● **THE PROBLEM**:
Tally the lines below that include "Identity" and give only the total.

(Collected data entries)
Start of Block
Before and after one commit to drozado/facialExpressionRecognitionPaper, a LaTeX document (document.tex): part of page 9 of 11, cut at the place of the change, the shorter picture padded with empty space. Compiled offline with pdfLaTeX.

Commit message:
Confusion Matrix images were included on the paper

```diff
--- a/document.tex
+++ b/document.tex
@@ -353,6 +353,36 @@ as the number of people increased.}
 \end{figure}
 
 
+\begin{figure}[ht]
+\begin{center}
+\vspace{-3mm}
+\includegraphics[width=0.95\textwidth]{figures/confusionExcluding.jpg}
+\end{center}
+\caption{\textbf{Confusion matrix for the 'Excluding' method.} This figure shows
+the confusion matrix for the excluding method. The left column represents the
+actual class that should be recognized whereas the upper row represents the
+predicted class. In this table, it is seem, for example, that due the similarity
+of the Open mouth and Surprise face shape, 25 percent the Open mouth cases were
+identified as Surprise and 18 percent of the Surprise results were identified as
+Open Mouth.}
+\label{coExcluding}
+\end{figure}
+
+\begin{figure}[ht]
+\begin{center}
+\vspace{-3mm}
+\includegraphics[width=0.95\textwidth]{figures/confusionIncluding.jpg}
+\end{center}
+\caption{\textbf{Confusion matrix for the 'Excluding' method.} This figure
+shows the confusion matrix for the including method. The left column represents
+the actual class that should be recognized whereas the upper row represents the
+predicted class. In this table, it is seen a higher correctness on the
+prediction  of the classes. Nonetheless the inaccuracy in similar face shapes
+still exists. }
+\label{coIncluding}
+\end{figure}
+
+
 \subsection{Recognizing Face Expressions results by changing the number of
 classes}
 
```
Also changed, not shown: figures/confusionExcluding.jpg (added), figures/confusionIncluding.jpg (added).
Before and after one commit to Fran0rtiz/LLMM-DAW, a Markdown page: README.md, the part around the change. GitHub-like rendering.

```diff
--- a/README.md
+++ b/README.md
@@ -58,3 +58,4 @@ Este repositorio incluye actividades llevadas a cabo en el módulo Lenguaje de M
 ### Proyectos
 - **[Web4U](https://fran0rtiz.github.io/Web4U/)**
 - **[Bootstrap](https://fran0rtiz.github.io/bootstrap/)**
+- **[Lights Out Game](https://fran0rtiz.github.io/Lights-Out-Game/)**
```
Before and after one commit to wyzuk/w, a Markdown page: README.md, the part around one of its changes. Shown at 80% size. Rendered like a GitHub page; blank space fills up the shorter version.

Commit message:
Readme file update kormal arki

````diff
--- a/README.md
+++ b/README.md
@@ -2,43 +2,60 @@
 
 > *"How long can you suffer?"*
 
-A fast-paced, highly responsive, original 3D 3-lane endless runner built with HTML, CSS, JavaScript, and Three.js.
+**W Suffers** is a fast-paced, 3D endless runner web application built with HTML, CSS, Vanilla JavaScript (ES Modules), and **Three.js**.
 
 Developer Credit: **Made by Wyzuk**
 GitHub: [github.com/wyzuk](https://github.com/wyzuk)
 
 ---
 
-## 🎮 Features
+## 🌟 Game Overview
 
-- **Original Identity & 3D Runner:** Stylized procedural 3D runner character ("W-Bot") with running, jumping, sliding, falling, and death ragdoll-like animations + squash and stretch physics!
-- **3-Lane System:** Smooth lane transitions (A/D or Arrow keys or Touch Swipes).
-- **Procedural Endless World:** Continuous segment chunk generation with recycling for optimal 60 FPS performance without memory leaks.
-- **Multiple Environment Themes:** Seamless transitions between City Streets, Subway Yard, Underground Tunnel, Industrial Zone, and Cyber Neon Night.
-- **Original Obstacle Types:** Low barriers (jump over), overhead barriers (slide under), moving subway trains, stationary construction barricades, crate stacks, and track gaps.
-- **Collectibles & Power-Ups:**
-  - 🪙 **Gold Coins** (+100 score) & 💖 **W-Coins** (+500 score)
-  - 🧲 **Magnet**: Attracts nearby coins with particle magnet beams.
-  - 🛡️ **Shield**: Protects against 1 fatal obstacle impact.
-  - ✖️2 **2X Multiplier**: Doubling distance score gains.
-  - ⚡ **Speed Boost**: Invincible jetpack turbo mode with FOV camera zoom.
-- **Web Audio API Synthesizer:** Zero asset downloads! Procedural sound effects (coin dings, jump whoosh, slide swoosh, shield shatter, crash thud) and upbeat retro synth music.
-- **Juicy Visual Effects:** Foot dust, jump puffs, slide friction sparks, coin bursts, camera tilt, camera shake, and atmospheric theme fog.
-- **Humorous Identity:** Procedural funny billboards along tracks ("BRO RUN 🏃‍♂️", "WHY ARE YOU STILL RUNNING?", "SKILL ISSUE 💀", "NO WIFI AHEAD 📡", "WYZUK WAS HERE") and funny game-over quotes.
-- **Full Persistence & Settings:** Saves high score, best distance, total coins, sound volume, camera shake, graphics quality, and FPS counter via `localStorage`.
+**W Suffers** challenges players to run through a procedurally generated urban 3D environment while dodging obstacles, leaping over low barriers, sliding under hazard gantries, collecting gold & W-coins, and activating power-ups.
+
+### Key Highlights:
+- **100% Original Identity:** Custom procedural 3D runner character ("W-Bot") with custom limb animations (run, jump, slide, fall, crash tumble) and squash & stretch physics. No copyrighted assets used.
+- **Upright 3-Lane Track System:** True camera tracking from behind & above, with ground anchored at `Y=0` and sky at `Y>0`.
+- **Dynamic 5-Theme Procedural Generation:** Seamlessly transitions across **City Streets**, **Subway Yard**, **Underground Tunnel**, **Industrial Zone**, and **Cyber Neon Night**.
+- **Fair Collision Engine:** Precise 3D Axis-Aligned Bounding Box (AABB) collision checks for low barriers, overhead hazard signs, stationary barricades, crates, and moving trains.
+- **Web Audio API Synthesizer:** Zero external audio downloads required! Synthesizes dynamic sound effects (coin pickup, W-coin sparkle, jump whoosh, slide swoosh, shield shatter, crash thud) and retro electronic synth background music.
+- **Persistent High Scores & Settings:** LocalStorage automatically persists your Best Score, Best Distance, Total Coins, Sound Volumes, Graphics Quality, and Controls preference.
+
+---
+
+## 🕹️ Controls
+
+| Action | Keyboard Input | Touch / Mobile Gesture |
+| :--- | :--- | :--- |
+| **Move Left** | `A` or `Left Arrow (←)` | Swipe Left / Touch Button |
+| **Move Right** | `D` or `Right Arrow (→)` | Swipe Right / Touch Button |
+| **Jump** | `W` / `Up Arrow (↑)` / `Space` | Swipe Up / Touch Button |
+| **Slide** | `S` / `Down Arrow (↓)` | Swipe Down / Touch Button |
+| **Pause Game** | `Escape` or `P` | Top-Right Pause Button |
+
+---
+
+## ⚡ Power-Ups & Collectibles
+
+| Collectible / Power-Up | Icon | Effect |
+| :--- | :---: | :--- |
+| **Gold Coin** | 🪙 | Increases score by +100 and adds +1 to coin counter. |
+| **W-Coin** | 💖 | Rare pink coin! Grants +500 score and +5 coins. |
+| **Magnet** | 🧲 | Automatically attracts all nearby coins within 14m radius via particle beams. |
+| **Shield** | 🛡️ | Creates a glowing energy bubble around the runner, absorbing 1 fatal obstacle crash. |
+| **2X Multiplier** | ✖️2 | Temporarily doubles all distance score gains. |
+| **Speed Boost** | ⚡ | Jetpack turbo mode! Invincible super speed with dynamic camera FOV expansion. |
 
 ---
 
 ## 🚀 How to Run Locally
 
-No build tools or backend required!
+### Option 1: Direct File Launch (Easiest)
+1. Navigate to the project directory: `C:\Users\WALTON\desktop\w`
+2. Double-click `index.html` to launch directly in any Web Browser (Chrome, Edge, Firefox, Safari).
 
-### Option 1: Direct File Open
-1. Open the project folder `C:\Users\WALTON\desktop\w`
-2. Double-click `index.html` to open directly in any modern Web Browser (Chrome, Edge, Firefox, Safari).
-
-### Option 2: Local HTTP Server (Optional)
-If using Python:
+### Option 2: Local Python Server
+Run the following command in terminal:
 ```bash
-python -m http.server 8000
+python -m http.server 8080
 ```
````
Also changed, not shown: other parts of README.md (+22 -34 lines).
End of Block
● **WRITTEN REPLY**:
3